Below are records; copy every line in them that holds the word "changed".

PROVIDED RECORDS: Begin

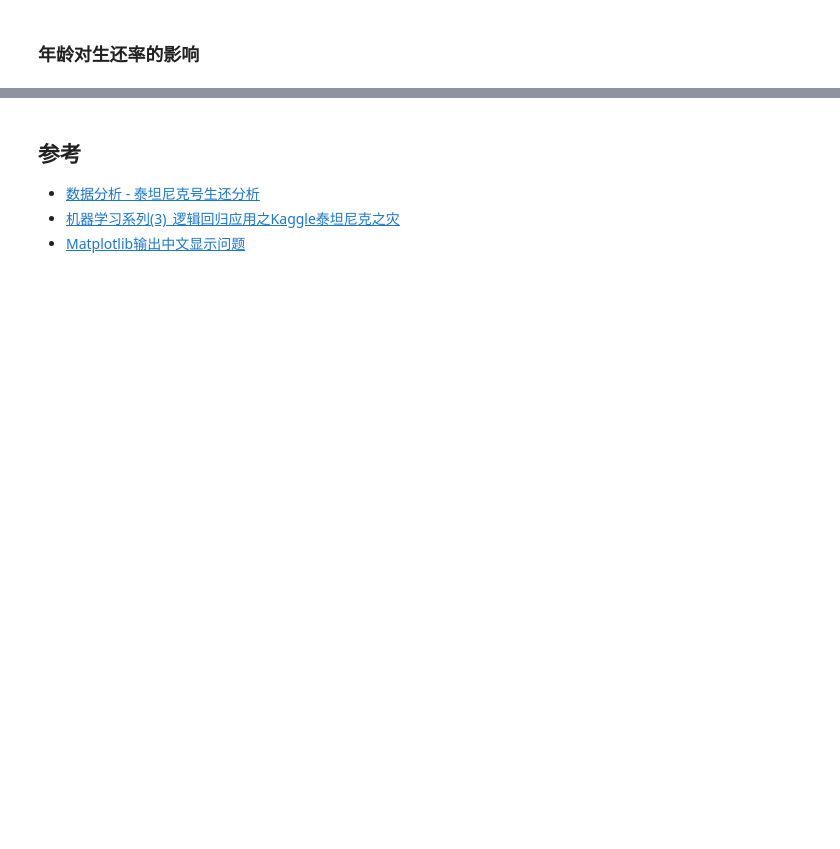
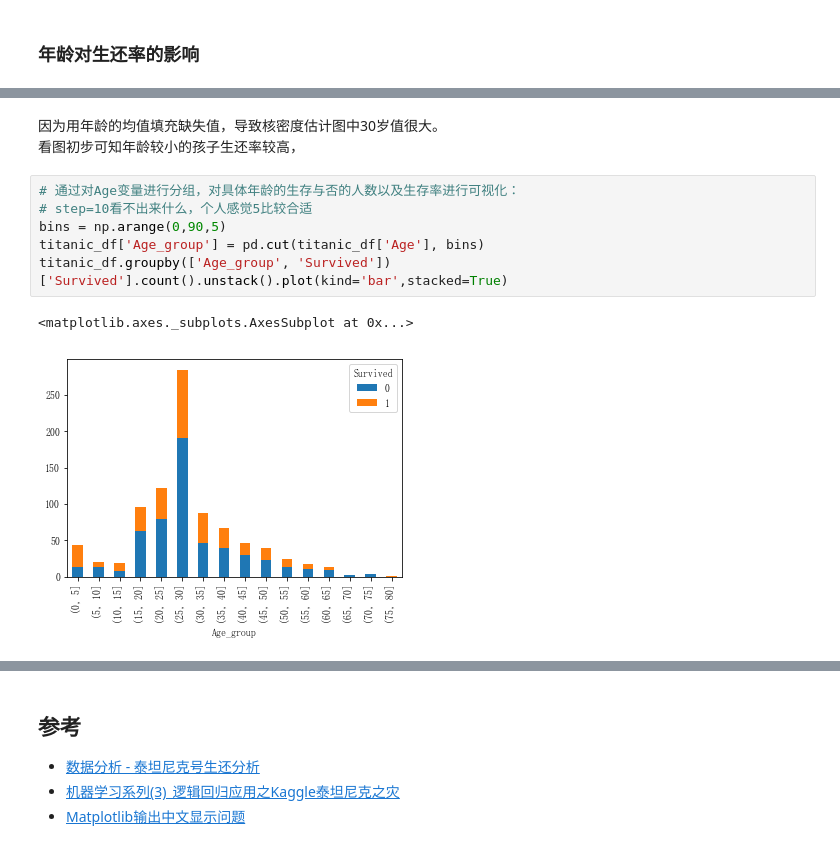
Before and after one commit to duochirou/p2_titanic, a Jupyter notebook: titanic.ipynb, the cells around one changed output, grey strips where cells are left out. Saved outputs shown, nothing was run; the diff lists cells and outputs as text; blank space fills up the shorter version.

```diff
--- a/titanic.ipynb
+++ b/titanic.ipynb
@@ -199,0 +227,12 @@ plt.legend((u'存活', u'死亡'),loc='best')
+# %% [markdown]
+因为用年龄的均值填充缺失值，导致核密度估计图中30岁值很大。<br/>
+看图初步可知年龄较小的孩子生还率较高，
+# %%
+# 通过对Age变量进行分组，对具体年龄的生存与否的人数以及生存率进行可视化：
+# step=10看不出来什么，个人感觉5比较合适
+bins = np.arange(0,90,5)
+titanic_df['Age_group'] = pd.cut(titanic_df['Age'], bins)
+titanic_df.groupby(['Age_group', 'Survived'])['Survived'].count().unstack().plot(kind='bar',stacked=True)
+# %% [output]
+<matplotlib.axes._subplots.AxesSubplot at 0x...>
+[figure, added]
```
Also changed, not shown: parts of 20 cells of this notebook.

PROVIDED RECORDS: End

▸ RESPONSE TO THIS TASK:
Before and after one commit to duochirou/p2_titanic, a Jupyter notebook: titanic.ipynb, the cells around one changed output, grey strips where cells are left out. Saved outputs shown, nothing was run; the diff lists cells and outputs as text; blank space fills up the shorter version.
Also changed, not shown: parts of 20 cells of this notebook.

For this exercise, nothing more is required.